(Extracted data entries)

--

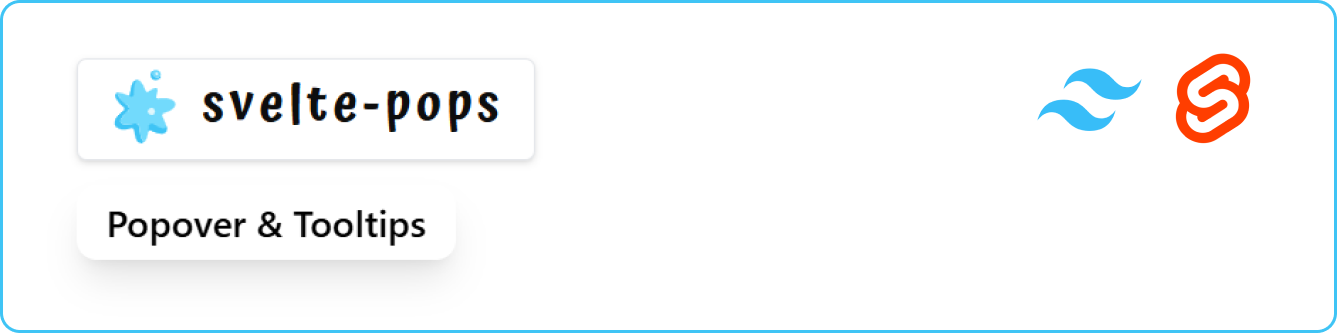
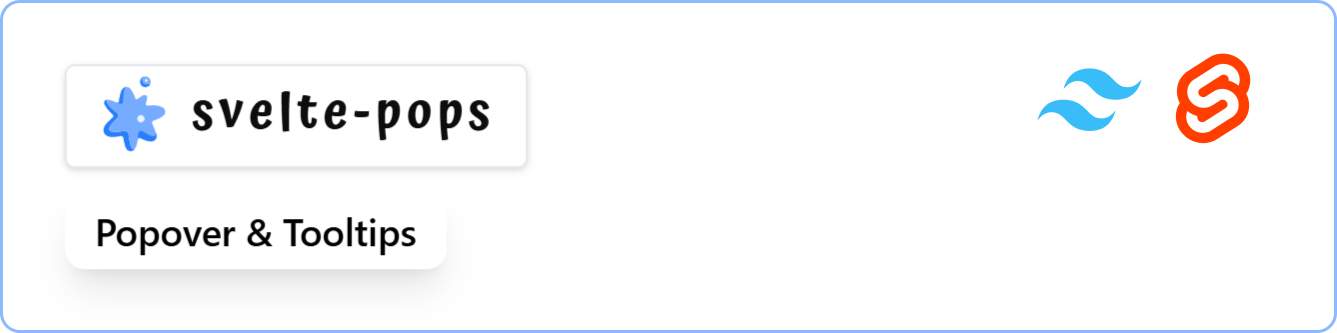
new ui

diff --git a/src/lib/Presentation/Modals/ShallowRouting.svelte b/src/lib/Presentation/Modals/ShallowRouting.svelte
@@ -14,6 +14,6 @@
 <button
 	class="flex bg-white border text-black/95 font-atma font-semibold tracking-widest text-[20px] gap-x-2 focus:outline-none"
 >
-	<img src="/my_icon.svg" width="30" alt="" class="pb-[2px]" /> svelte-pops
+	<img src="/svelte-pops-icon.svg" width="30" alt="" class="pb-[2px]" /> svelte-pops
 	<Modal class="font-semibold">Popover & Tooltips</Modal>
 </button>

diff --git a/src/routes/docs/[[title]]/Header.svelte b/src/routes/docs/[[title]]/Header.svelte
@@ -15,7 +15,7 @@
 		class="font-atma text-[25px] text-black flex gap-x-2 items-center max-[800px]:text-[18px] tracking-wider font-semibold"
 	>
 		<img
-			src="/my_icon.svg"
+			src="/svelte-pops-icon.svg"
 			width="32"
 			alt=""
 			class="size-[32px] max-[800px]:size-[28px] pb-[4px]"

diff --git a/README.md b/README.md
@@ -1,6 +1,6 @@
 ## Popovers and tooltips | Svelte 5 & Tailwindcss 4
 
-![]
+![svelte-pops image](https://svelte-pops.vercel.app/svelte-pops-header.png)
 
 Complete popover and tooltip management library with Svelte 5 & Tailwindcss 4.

--

■ **TASK DETAILS**: Once the images are removed, print the remaining data exactly as it appears above.

■ **THE ANSWER**:
new ui

diff --git a/src/lib/Presentation/Modals/ShallowRouting.svelte b/src/lib/Presentation/Modals/ShallowRouting.svelte
@@ -14,6 +14,6 @@
 <button
 	class="flex bg-white border text-black/95 font-atma font-semibold tracking-widest text-[20px] gap-x-2 focus:outline-none"
 >
-	<img src="/my_icon.svg" width="30" alt="" class="pb-[2px]" /> svelte-pops
+	<img src="/svelte-pops-icon.svg" width="30" alt="" class="pb-[2px]" /> svelte-pops
 	<Modal class="font-semibold">Popover & Tooltips</Modal>
 </button>

diff --git a/src/routes/docs/[[title]]/Header.svelte b/src/routes/docs/[[title]]/Header.svelte
@@ -15,7 +15,7 @@
 		class="font-atma text-[25px] text-black flex gap-x-2 items-center max-[800px]:text-[18px] tracking-wider font-semibold"
 	>
 		<img
-			src="/my_icon.svg"
+			src="/svelte-pops-icon.svg"
 			width="32"
 			alt=""
 			class="size-[32px] max-[800px]:size-[28px] pb-[4px]"

diff --git a/README.md b/README.md
@@ -1,6 +1,6 @@
 ## Popovers and tooltips | Svelte 5 & Tailwindcss 4
 
-![]
+![svelte-pops image](https://svelte-pops.vercel.app/svelte-pops-header.png)
 
 Complete popover and tooltip management library with Svelte 5 & Tailwindcss 4.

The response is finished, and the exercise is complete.